BookExpo 2017: Who Doesn't Need More Books?

One of the best things about a convention is most people are there for the same reason: they have some deep interest in whatever it's about. Hopefully. If they don't, then it must be hell on earth. But let's focus on those who do! like this tiny child! BookExpo America is like Comic Con for book nerds, especially if you're attending for press coverage and not on behalf of one of the many publishers. I went as a Book Riot contributor and wandered around for 2 days with Kim of Sophisticated Dorkiness . Kim covers a lot of non-fiction, and I tend towards history/lady-things/LGBT books, so we had some nice crossover in what ARCs we wanted to grab. Most of the books given out at BEA are fall releases, so you get the ARCs, then have a nice couple months to read them.
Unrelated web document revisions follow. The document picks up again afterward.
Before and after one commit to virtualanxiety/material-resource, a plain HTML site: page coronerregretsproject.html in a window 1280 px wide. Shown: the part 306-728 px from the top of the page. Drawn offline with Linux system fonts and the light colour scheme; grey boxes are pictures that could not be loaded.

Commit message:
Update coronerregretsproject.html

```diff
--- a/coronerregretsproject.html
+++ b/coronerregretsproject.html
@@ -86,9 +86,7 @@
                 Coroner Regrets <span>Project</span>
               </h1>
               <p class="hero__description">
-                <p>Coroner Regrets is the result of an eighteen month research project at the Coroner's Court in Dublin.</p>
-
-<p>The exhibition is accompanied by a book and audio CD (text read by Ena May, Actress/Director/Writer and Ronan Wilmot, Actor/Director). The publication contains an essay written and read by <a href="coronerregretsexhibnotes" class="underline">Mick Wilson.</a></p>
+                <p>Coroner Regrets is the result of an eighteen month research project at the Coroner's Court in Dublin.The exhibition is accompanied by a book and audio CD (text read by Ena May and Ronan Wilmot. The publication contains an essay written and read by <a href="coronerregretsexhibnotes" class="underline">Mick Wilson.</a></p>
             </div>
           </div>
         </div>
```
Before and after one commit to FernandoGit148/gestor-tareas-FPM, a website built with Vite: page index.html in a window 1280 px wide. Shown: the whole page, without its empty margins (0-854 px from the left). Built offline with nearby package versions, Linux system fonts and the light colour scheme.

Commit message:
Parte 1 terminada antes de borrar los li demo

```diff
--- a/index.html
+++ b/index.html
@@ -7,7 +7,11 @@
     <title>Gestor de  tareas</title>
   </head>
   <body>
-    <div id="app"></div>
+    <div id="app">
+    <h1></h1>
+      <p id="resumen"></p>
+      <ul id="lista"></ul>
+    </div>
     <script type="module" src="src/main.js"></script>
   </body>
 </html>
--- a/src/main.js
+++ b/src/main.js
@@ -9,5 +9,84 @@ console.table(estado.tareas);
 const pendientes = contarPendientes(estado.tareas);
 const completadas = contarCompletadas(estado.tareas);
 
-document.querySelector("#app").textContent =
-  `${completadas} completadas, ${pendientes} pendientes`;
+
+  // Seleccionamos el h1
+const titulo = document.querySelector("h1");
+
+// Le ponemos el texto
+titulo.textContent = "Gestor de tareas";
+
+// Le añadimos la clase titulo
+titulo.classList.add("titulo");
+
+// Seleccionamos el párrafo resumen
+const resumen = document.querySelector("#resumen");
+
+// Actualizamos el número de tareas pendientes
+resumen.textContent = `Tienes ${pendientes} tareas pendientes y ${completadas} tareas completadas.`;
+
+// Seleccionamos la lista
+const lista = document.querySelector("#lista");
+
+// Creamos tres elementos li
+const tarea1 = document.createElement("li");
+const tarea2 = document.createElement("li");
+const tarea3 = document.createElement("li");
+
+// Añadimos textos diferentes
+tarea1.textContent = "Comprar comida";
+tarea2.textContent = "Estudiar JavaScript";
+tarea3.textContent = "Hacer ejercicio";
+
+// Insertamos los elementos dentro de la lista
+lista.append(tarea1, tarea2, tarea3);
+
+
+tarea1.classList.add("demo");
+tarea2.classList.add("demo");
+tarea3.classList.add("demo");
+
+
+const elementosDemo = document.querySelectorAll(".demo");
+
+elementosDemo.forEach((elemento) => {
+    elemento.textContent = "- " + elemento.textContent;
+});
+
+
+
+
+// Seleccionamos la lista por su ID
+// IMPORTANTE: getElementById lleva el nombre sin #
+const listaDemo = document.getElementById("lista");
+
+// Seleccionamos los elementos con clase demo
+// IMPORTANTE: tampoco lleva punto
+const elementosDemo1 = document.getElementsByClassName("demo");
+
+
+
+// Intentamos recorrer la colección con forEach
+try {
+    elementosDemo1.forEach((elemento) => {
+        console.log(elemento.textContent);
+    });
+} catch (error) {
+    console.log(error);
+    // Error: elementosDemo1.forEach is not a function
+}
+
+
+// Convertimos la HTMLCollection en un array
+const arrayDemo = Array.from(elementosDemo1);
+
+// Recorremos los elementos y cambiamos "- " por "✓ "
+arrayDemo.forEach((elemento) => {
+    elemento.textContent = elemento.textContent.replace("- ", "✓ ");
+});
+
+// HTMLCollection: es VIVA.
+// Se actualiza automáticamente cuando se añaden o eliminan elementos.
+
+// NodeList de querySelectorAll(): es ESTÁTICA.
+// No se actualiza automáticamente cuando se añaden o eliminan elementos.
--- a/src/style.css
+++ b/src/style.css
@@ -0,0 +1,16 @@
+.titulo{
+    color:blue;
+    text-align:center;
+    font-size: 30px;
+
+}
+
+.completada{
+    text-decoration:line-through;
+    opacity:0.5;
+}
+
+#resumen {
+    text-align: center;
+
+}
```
Our first book we bee-lined for was about baking powder. Obviously. Baking Powder Wars is NOT ONLY being published by University of Illinois Press (so, my alma mater), but also has an A+ cover.

Wilkie Collins Bio Readalong Signup

DO YOU LOVE WILKIE COLLINS? Have you barely heard of him? Do you vaguely know him as Dickens's BFF and owner of a magnificent forehead? Starting June 14th, we will be reading Wilkie Collins: A Life of Sensation  by Andrew Lycett. You can get a copy pretty much anywhere online, but I recommend AbeBooks or The Book Depository so you can get the version with the fun cover.  It's not very long, so Wednesday, June 14th, we'll do intro posts, then split the book up into 4 readings and chat about how much we love Wilkie Collins and how he led a LIFE OF SENSATION.  Signup below via Mr Linky and get your copy soon. WILKIE COLLINS FOR THE SUMMER.